“It’s a bit of a roller-coaster ride there at the moment,” noted Gypsum assistant town manager Jim Hancock, also the town engineer. “We are going to pattern the project after what we did on Highway 6. It has been a problem out there forever, and this is an engineered solution rather than a patch.”
Additionally, the town is planning a $123,000 street overlay/sidewalk project along Eagle Steet to the Eagle Court/Cedar Court area. The U.S. Highway 6 bridge over Gypsum Creek is slated for a $100,000 concrete repair project and the nearby pedestrian bridge will get a new $45,000 railing.
Other capital expenditures for 2020 will include the development of a new town website and new community development software. The town will replace six of its light-duty pickup trucks and the aging playground equipment at the Second Street Park.
Construction won’t start on a couple of large capital projects in Gypusm next year, but planning and right-of-way acquisition will. Hancock said the town hopes to complete the design for two roundabouts along U.S. Highway 6 — one at Valley Road and one at Schoolside Drive.
Water, wastewater projects

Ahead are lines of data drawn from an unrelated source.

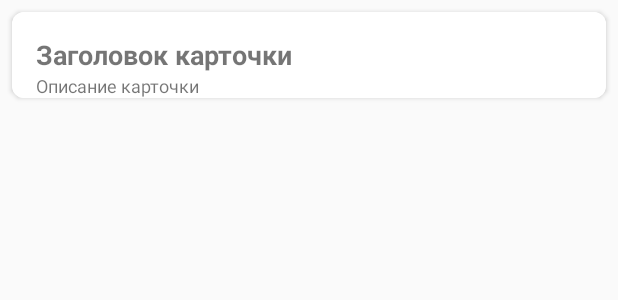
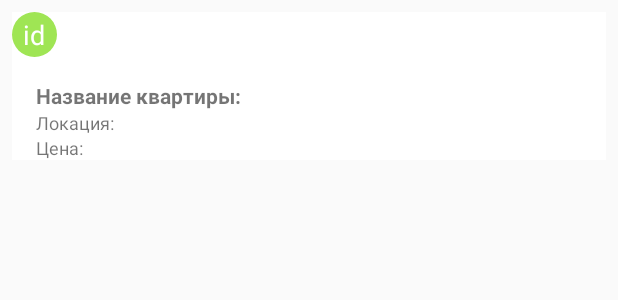
Before and after one commit to CyberEssence/FlatApp, an Android app: the layout card_item.xml on its own in the app's theme, with its tools: preview values and no code run, on a phone screen of 412 x 824 dp. Shown: the top 300 px of the screen. Run offline under Robolectric (Android 15) with nearby library versions, the phone set to English and light mode, and no system bars.

Commit message:
#2 Changed list view adapter and begin parse JSON, changed layouts

```diff
--- /dev/null
+++ b/app/src/main/res/drawable/id_text_view_style.xml
@@ -0,0 +1,7 @@
+<shape xmlns:android="http://schemas.android.com/apk/res/android"
+    android:shape="oval">
+    <solid android:color="#9FE554" />
+    <size
+        android:height="30dp"
+        android:width="30dp" />
+</shape>
--- /dev/null
+++ b/app/src/main/res/drawable/round_text_view.xml
@@ -0,0 +1,4 @@
+<?xml version="1.0" encoding="utf-8"?>
+<selector xmlns:android="http://schemas.android.com/apk/res/android">
+    <item android:drawable="@drawable/id_text_view_style" />
+</selector>
--- a/app/src/main/res/layout/card_item.xml
+++ b/app/src/main/res/layout/card_item.xml
@@ -1,5 +1,5 @@
 <?xml version="1.0" encoding="utf-8"?>
-<androidx.cardview.widget.CardView xmlns:android="http://schemas.android.com/apk/res/android"
+<LinearLayout xmlns:android="http://schemas.android.com/apk/res/android"
     xmlns:app="http://schemas.android.com/apk/res-auto"
     xmlns:tools="http://schemas.android.com/tools"
     android:id="@+id/main_content_container"
@@ -16,24 +16,43 @@
         android:orientation="vertical">
 
         <TextView
+            android:id="@+id/id"
+            android:layout_width="wrap_content"
+            android:layout_height="wrap_content"
+            android:background="@drawable/round_text_view"
+            android:gravity="center"
+            android:text="id"
+            android:textColor="@android:color/white"
+            android:textSize="18sp" />
+
+        <TextView
             android:id="@+id/title"
-            android:layout_width="wrap_content"
+            android:layout_width="371dp"
             android:layout_height="wrap_content"
             android:layout_marginStart="16dp"
             android:layout_marginTop="16dp"
-            android:textSize="18sp"
+            android:textSize="14sp"
             android:textStyle="bold"
-            tools:text="Заголовок карточки" />
+            tools:text="Название квартиры: " />
 
         <TextView
-            android:id="@+id/description_text_view"
-            android:layout_width="wrap_content"
+            android:id="@+id/description"
+            android:layout_width="371dp"
             android:layout_height="wrap_content"
             android:layout_marginStart="16dp"
             android:layout_marginEnd="16dp"
             android:textSize="12sp"
-            tools:text="Описание карточки" />
+            tools:text="Локация: " />
+
+        <TextView
+            android:id="@+id/price"
+            android:layout_width="372dp"
+            android:layout_height="wrap_content"
+            android:layout_marginStart="16dp"
+            android:layout_marginEnd="16dp"
+            android:textSize="12sp"
+            tools:text="Цена: " />
 
     </LinearLayout>
 
-</androidx.cardview.widget.CardView>
+</LinearLayout>
```
Also changed, not shown: app/src/main/java/com/example/flatapp/Item.kt (+3 -7 lines), app/src/main/java/com/example/flatapp/ListAdapter.kt (added, +36 -0 lines), app/src/main/java/com/example/flatapp/MainActivity.kt (+24 -10 lines), app/src/main/java/com/example/flatapp/MyAdapter.kt (deleted, +0 -26 lines), app/src/main/java/com/example/flatapp/MyHolder.kt (deleted, +0 -7 lines), app/src/main/res/layout/activity_main.xml (+10 -33 lines), app/src/main/res/layout/card_one_item.xml (+8 -9 lines), app/src/main/res/raw/json.json (+7 -23 lines).
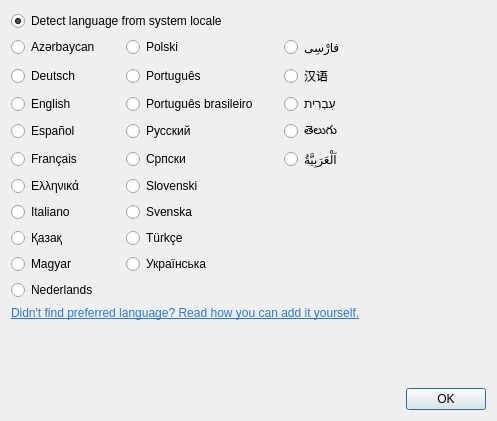
dimkanovikov/KITScenarist, file src/bin/scenarist-desktop/UserInterfaceLayer/Settings/LanguageDialog.ui: the form before one commit.
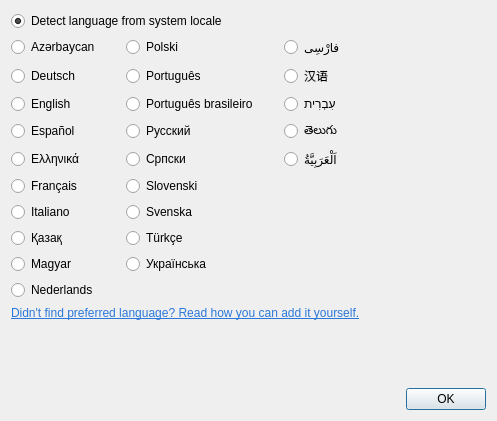
The form after the commit.

The edit to the form file:
```diff
--- a/src/bin/scenarist-desktop/UserInterfaceLayer/Settings/LanguageDialog.ui
+++ b/src/bin/scenarist-desktop/UserInterfaceLayer/Settings/LanguageDialog.ui
@@ -207,13 +207,6 @@
      </property>
     </widget>
    </item>
-   <item row="5" column="0">
-    <widget class="QRadioButton" name="french">
-     <property name="text">
-      <string notr="true">Français</string>
-     </property>
-    </widget>
-   </item>
    <item row="4" column="0">
     <widget class="QRadioButton" name="spanish">
      <property name="text">
@@ -231,13 +224,6 @@
      </property>
     </widget>
    </item>
-   <item row="6" column="0">
-    <widget class="QRadioButton" name="greek">
-     <property name="text">
-      <string notr="true">Ελληνικά</string>
-     </property>
-    </widget>
-   </item>
    <item row="6" column="1">
     <widget class="QRadioButton" name="slovenian">
      <property name="text">
@@ -275,6 +261,20 @@
      </property>
     </widget>
    </item>
+   <item row="6" column="0">
+    <widget class="QRadioButton" name="french">
+     <property name="text">
+      <string notr="true">Français</string>
+     </property>
+    </widget>
+   </item>
+   <item row="5" column="0">
+    <widget class="QRadioButton" name="greek">
+     <property name="text">
+      <string notr="true">Ελληνικά</string>
+     </property>
+    </widget>
+   </item>
   </layout>
  </widget>
  <tabstops>
```
Left out of the diff: 2 changed lines with no effect on the pictures.
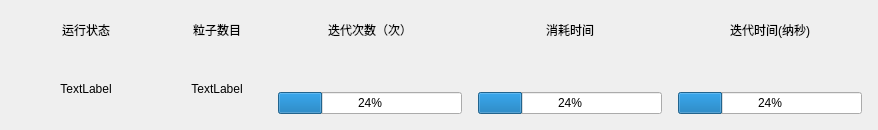
First picture: the form in src/Contorl/ContorlDataBar.ui, repository BeQuiet1228/FreeCAD, before the edit.
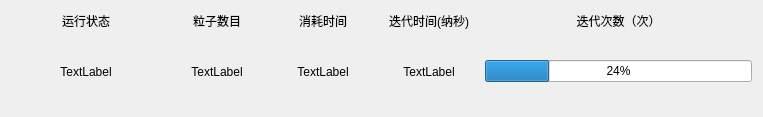
Second picture: the form after the edit.

```diff
--- a/src/Contorl/ContorlDataBar.ui
+++ b/src/Contorl/ContorlDataBar.ui
@@ -6,30 +6,33 @@
    <rect>
     <x>0</x>
     <y>0</y>
-    <width>878</width>
-    <height>130</height>
+    <width>763</width>
+    <height>117</height>
    </rect>
   </property>
   <property name="windowTitle">
    <string>Form</string>
   </property>
-  <layout class="QHBoxLayout" name="horizontalLayout">
+  <layout class="QVBoxLayout" name="verticalLayout_2">
    <item>
-    <layout class="QVBoxLayout" name="verticalLayout" stretch="1,2">
-     <property name="topMargin">
-      <number>10</number>
-     </property>
-     <item>
+    <layout class="QGridLayout" name="gridLayout" rowstretch="0,0">
+     <item row="0" column="0">
       <widget class="QLabel" name="label">
+       <property name="minimumSize">
+        <size>
+         <width>0</width>
+         <height>20</height>
+        </size>
+       </property>
        <property name="text">
         <string>运行状态</string>
        </property>
        <property name="alignment">
-        <set>Qt::AlignHCenter|Qt::AlignTop</set>
+        <set>Qt::AlignCenter</set>
        </property>
       </widget>
      </item>
-     <item>
+     <item row="1" column="0">
       <widget class="QLabel" name="labelHint">
        <property name="minimumSize">
         <size>
@@ -45,24 +48,55 @@
        </property>
       </widget>
      </item>
-    </layout>
-   </item>
-   <item>
-    <layout class="QVBoxLayout" name="verticalLayout_5" stretch="1,2">
-     <property name="topMargin">
-      <number>10</number>
-     </property>
-     <item>
+     <item row="0" column="1">
       <widget class="QLabel" name="label_5">
+       <property name="minimumSize">
+        <size>
+         <width>0</width>
+         <height>20</height>
+        </size>
+       </property>
        <property name="text">
         <string>粒子数目</string>
        </property>
        <property name="alignment">
-        <set>Qt::AlignHCenter|Qt::AlignTop</set>
+        <set>Qt::AlignCenter</set>
        </property>
       </widget>
      </item>
-     <item>
+     <item row="1" column="2">
+      <widget class="QLabel" name="labelUsedTime">
+       <property name="minimumSize">
+        <size>
+         <width>100</width>
+         <height>0</height>
+        </size>
+       </property>
+       <property name="text">
+        <string>TextLabel</string>
+       </property>
+       <property name="alignment">
+        <set>Qt::AlignCenter</set>
+       </property>
+      </widget>
+     </item>
+     <item row="0" column="3">
+      <widget class="QLabel" name="label_4">
+       <property name="minimumSize">
+        <size>
+         <width>0</width>
+         <height>20</height>
+        </size>
+       </property>
+       <property name="text">
+        <string>迭代时间(纳秒)</string>
+       </property>
+       <property name="alignment">
+        <set>Qt::AlignCenter</set>
+       </property>
+      </widget>
+     </item>
+     <item row="1" column="1">
       <widget class="QLabel" name="labelParticle">
        <property name="minimumSize">
         <size>
@@ -78,135 +112,100 @@
        </property>
       </widget>
      </item>
-    </layout>
-   </item>
-   <item>
-    <layout class="QVBoxLayout" name="verticalLayout_2" stretch="0,0">
-     <property name="spacing">
-      <number>6</number>
-     </property>
-     <property name="leftMargin">
-      <number>5</number>
-     </property>
-     <property name="topMargin">
-      <number>10</number>
-     </property>
-     <property name="rightMargin">
-      <number>5</number>
-     </property>
-     <property name="bottomMargin">
-      <number>5</number>
-     </property>
-     <item>
-      <widget class="QLabel" name="label_2">
-       <property name="text">
-        <string>迭代次数（次）</string>
-       </property>
-       <property name="alignment">
-        <set>Qt::AlignHCenter|Qt::AlignTop</set>
-       </property>
-      </widget>
-     </item>
-     <item>
-      <widget class="QProgressBar" name="progressBarIterationCount">
-       <property name="value">
-        <number>24</number>
-       </property>
-       <property name="alignment">
-        <set>Qt::AlignCenter</set>
-       </property>
-       <property name="invertedAppearance">
-        <bool>false</bool>
-       </property>
-       <property name="textDirection">
-        <enum>QProgressBar::BottomToTop</enum>
-       </property>
-      </widget>
-     </item>
-    </layout>
-   </item>
-   <item>
-    <layout class="QVBoxLayout" name="verticalLayout_3">
-     <property name="leftMargin">
-      <number>5</number>
-     </property>
-     <property name="topMargin">
-      <number>10</number>
-     </property>
-     <property name="rightMargin">
-      <number>5</number>
-     </property>
-     <property name="bottomMargin">
-      <number>5</number>
-     </property>
-     <item>
+     <item row="0" column="2">
       <widget class="QLabel" name="label_3">
+       <property name="minimumSize">
+        <size>
+         <width>0</width>
+         <height>20</height>
+        </size>
+       </property>
        <property name="text">
         <string>消耗时间</string>
        </property>
        <property name="alignment">
-        <set>Qt::AlignHCenter|Qt::AlignTop</set>
+        <set>Qt::AlignCenter</set>
        </property>
       </widget>
      </item>
-     <item>
-      <widget class="QProgressBar" name="progressBarUsedTime">
-       <property name="value">
-        <number>24</number>
+     <item row="1" column="3">
+      <widget class="QLabel" name="labelIterationTimer">
+       <property name="minimumSize">
+        <size>
+         <width>100</width>
+         <height>0</height>
+        </size>
        </property>
+       <property name="text">
+        <string>TextLabel</string>
+       </property>
        <property name="alignment">
         <set>Qt::AlignCenter</set>
        </property>
-       <property name="invertedAppearance">
-        <bool>false</bool>
-       </property>
-       <property name="textDirection">
-        <enum>QProgressBar::BottomToTop</enum>
-       </property>
       </widget>
      </item>
-    </layout>
-   </item>
-   <item>
-    <layout class="QVBoxLayout" name="verticalLayout_4">
-     <property name="leftMargin">
-      <number>5</number>
-     </property>
-     <property name="topMargin">
-      <number>10</number>
-     </property>
-     <property name="rightMargin">
-      <number>5</number>
-     </property>
-     <property name="bottomMargin">
-      <number>5</number>
-     </property>
-     <item>
-      <widget class="QLabel" name="label_4">
+     <item row="0" column="4">
+      <widget class="QLabel" name="label_2">
+       <property name="minimumSize">
+        <size>
+         <width>0</width>
+         <height>20</height>
+        </size>
+       </property>
        <property name="text">
-        <string>迭代时间(纳秒)</string>
+        <string>迭代次数（次）</string>
        </property>
        <property name="alignment">
-        <set>Qt::AlignHCenter|Qt::AlignTop</set>
-       </property>
-      </widget>
-     </item>
-     <item>
-      <widget class="QProgressBar" name="progressBarIterationTime">
-       <property name="value">
-        <number>24</number>
-       </property>
-       <property name="alignment">
         <set>Qt::AlignCenter</set>
        </property>
-       <property name="invertedAppearance">
-        <bool>false</bool>
-       </property>
-       <property name="textDirection">
-        <enum>QProgressBar::BottomToTop</enum>
-       </property>
       </widget>
      </item>
+     <item row="1" column="4">
+      <layout class="QVBoxLayout" name="verticalLayout">
+       <item>
+        <spacer name="verticalSpacer">
+         <property name="orientation">
+          <enum>Qt::Vertical</enum>
+         </property>
+         <property name="sizeHint" stdset="0">
+          <size>
+           <width>20</width>
+           <height>40</height>
+          </size>
+         </property>
+        </spacer>
+       </item>
+       <item>
+        <widget class="QProgressBar" name="progressBarIterationCount">
+         <property name="value">
+          <number>24</number>
+         </property>
+         <property name="alignment">
+          <set>Qt::AlignCenter</set>
+         </property>
+         <property name="invertedAppearance">
+          <bool>false</bool>
+         </property>
+         <property name="textDirection">
+          <enum>QProgressBar::BottomToTop</enum>
+         </property>
+        </widget>
+       </item>
+       <item>
+        <spacer name="verticalSpacer_2">
+         <property name="orientation">
+          <enum>Qt::Vertical</enum>
+         </property>
+         <property name="sizeHint" stdset="0">
+          <size>
+           <width>20</width>
+           <height>40</height>
+          </size>
+         </property>
+        </spacer>
+       </item>
+      </layout>
+     </item>
     </layout>
    </item>
   </layout>
```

In 2020, Gypsum is planning construction of a $450,000 new water line down Valley Road south of Cooley Mesa Road, a joint trench project with Black Hills Energy. The project will be financed from the town’s water fund.
On the wastewater side, the town is looking at a $40,000 study in preparation for an upcoming sewer plant expansion. Also in anticipation of a plant expansion, Gypsum residents will see a 6% increase in their monthly sewer bills — roughly a $1.44 per month increase— beginning in 2020.
The public hearing for the 2020 budget is planned for the next meeting of the Gypsum Town Council, scheduled for 7 p.m. Tuesday, Nov. 12, at town hall.
Among Vail’s volunteers, we tracked down Bob “Buckwheat” Buckley, Tony White and Brooke Franke Gagnon. They all said it was tough, that they loved it and suggested that if you try it you’ll love it too.